Full body CT scans, generally performed at a hospital or a specialty outpatient facility, are thorough diagnostic procedures used to detect a wide range of health issues, using computer tomography (CT) to provide an in-depth look at your body.
A CT scanner uses X-ray images taken at different angles to produce cross-sectional images, or slices. The slices give your doctor a 3D view of your body.
Most full body CT scans take pictures of the chest, abdomen, and pelvis and often detect hidden problems you may not have known about.
Why doctors order full body CT scans
Your doctor might schedule you for a CT scan for many reasons. Since the procedure is so detailed, they often show underlying health issues before symptoms occur.
Full body CT scans can:
- Detect internal injuries and bleeding
- Find blood clots, tumors, and infections
- Show bone fractures and muscle inflammation
- Monitor diseases of the heart, liver, and lungs
- Monitor the effectiveness of medications used to treat infections
- Track the size of a tumor
- Show if cancer is responding to treatment
- Be a guide for surgeons preparing for operations
Full body CT scan preparation
Preparation is fairly quick and easy. Your doctor will probably tell you not to eat or drink anything for a few hours before the procedure. It could be two hours or six hours, depending on what your doctor needs to examine.
You’ll have to wear a hospital gown and remove anything that could give an inaccurate reading, such as jewelry, glasses, and even dentures, if needed.
The specialist will likely have you drink a contrast material, which will highlight organs, muscle tissue and blood vessels, as the X-ray images won’t show them clearly.
Depending on what your doctor needs to examine, contrast material can be administered orally or through injection. Contrast injections work best if your blood vessels, liver, or gallbladder need treatment.
If you’re 55 years or older, you may have your creatine levels assessed as well during the scan.
What to expect
The scan itself is quick and painless.

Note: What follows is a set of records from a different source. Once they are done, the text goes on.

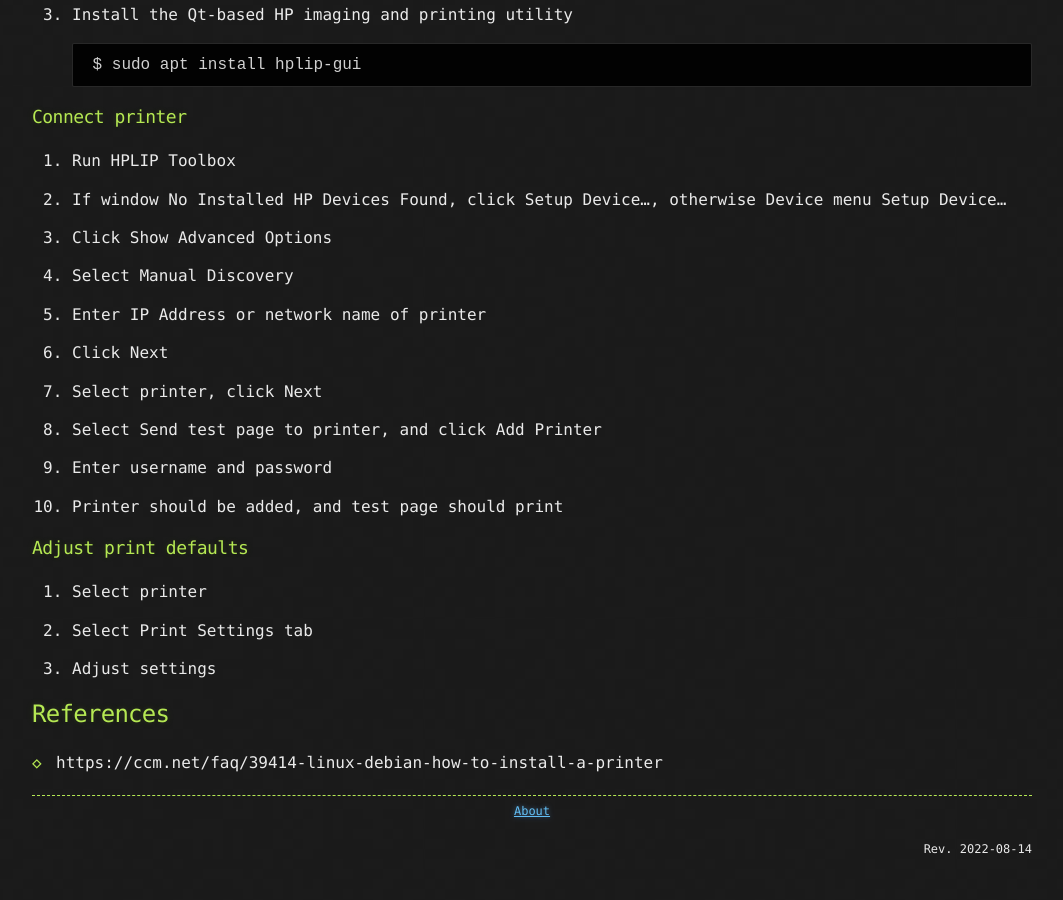
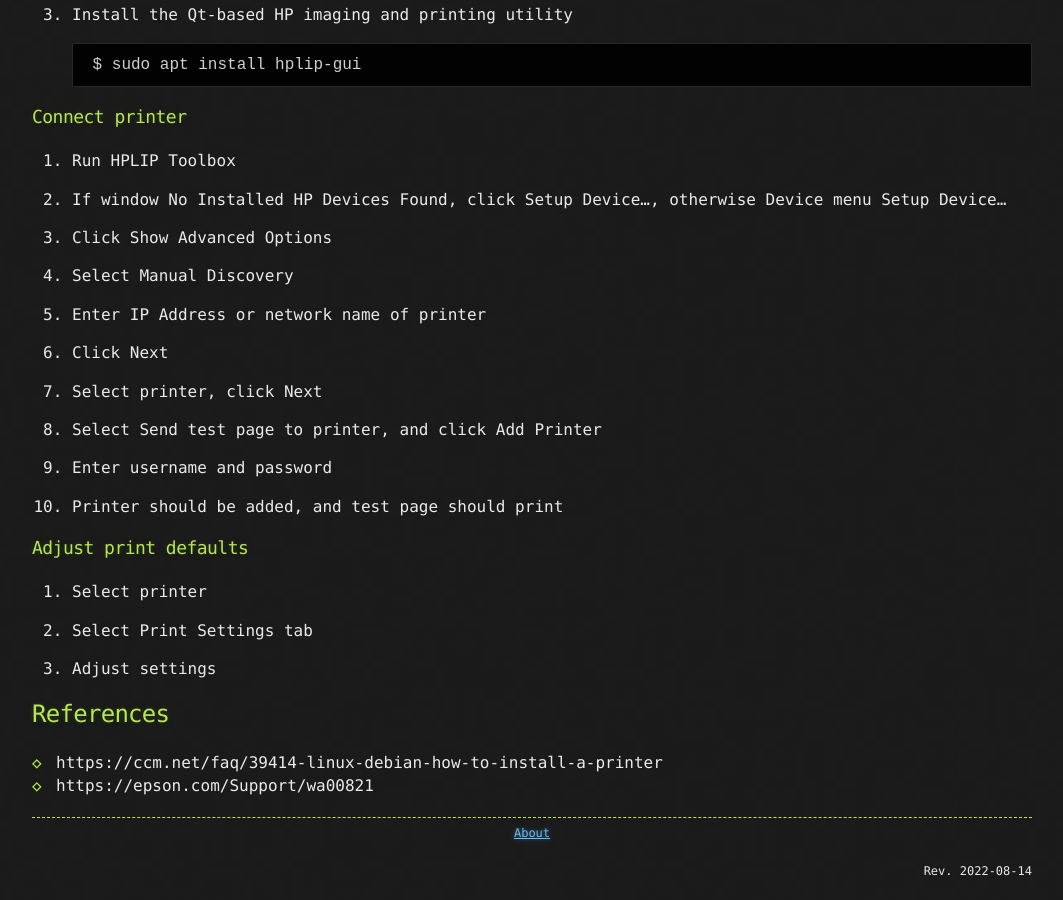
Before and after one commit to leebehrens/linux-notes, a Jekyll site: the page built from docs/_notes/printers-scanners.md, in a window 1280 px wide and 900 px high, scrolled down 2042 px. Shown: the whole window, without its empty margins (108-1171 px from the left). Built offline with Jekyll 4.4.1, drawn with Linux system fonts in a browser that asks for light colours; the repository's description, which GitHub fills in, is left out; before the commit the page ends 2920 px from its top, so only the background shows below that; part of the change alters nothing that is shown.

Commit message:
add reference to Epson Linux page

```diff
--- a/docs/_notes/printers-scanners.md
+++ b/docs/_notes/printers-scanners.md
@@ -127,3 +127,4 @@ The instructions here were tested with an OfficeJet Pro 8600 and an OfficeJet 69
 
 ## References
 - https://ccm.net/faq/39414-linux-debian-how-to-install-a-printer
+- https://epson.com/Support/wa00821
```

You’ll lie down on a moving table that slides through the CT scanner slowly. As you’re sliding through, the scanner will begin to take pictures of your body and emit a humming or whirring sound, which is normal.
Full body CT scans usually take half an hour or less, depending on what your doctor needs. You can expect the procedure to last a bit longer if your doctor has to examine several sections of your body.
Sometimes movement will interfere with the scanner, so the specialist may ask you lie completely still. If you’re getting a CT scan of your lungs, they may also ask that you hold your breath at certain times.
Once your scan is complete, the specialist may ask you to drink plenty of fluids to help your kidneys clear the contrast material out of your system.
If you need a full body CT scan
If your doctor ordered a full body CT scan, you can expect a thorough exam in a timely, efficient manner with Dr. Shawn Veiseh, MD. His private practice, University Executive Physical Program, is located in the Westwood neighborhood of Los Angeles.
Dr. Veiseh is a board-certified internist, and he provides detailed physicals and treatment for chronic issues, like diabetes. Take the next step in your treatment plan, and reach out to the University Executive Physical Program for questions and booking.